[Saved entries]
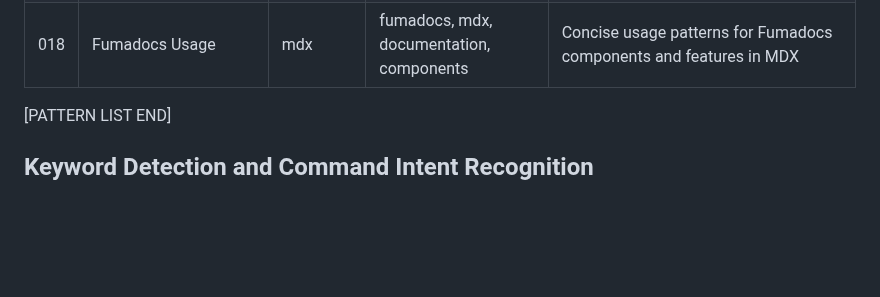
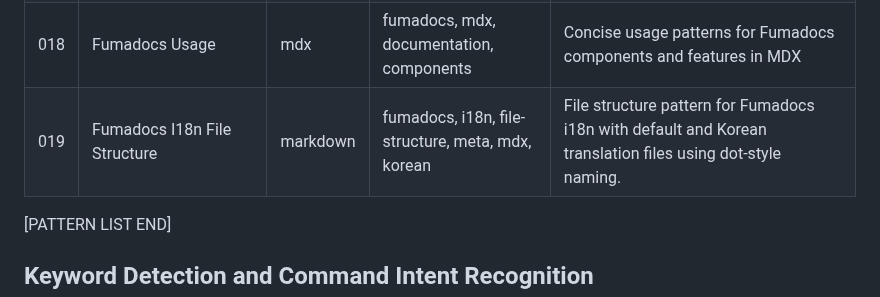
Before and after one commit to mym0404/react-native-naver-map, a Markdown page: CLAUDE.md, the part around the change. GitHub-like rendering; blank space fills up the shorter version.

Commit message:
feat: add fumadocs i18n file structure pattern

```diff
--- a/CLAUDE.md
+++ b/CLAUDE.md
@@ -190,6 +190,7 @@ Claude Code agents should use these CLI commands to access and manage project co
 | 015 | iOS Native Utilities | objc | ios, utilities, objective-c, validation, conversion | iOS native utility functions for color conversion, validation, and object creation |
 | 016 | iOS Overlay Integration Pattern | objc | ios, overlay, integration, objective-c, naver-maps | iOS overlay integration pattern for Naver Maps SDK |
 | 018 | Fumadocs Usage | mdx | fumadocs, mdx, documentation, components | Concise usage patterns for Fumadocs components and features in MDX |
+| 019 | Fumadocs I18n File Structure | markdown | fumadocs, i18n, file-structure, meta, mdx, korean | File structure pattern for Fumadocs i18n with default and Korean translation files using dot-style naming. |
 
 [PATTERN LIST END]
 
```
Also changed, not shown: .claude/patterns/019-fumadocs-i18n-file-structure.md (added, +45 -0 lines).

TASK PROMPT:
Repeat the data word for word, excluding any image.

ANSWER:
Before and after one commit to mym0404/react-native-naver-map, a Markdown page: CLAUDE.md, the part around the change. GitHub-like rendering; blank space fills up the shorter version.

Commit message:
feat: add fumadocs i18n file structure pattern

```diff
--- a/CLAUDE.md
+++ b/CLAUDE.md
@@ -190,6 +190,7 @@ Claude Code agents should use these CLI commands to access and manage project co
 | 015 | iOS Native Utilities | objc | ios, utilities, objective-c, validation, conversion | iOS native utility functions for color conversion, validation, and object creation |
 | 016 | iOS Overlay Integration Pattern | objc | ios, overlay, integration, objective-c, naver-maps | iOS overlay integration pattern for Naver Maps SDK |
 | 018 | Fumadocs Usage | mdx | fumadocs, mdx, documentation, components | Concise usage patterns for Fumadocs components and features in MDX |
+| 019 | Fumadocs I18n File Structure | markdown | fumadocs, i18n, file-structure, meta, mdx, korean | File structure pattern for Fumadocs i18n with default and Korean translation files using dot-style naming. |
 
 [PATTERN LIST END]
 
```
Also changed, not shown: .claude/patterns/019-fumadocs-i18n-file-structure.md (added, +45 -0 lines).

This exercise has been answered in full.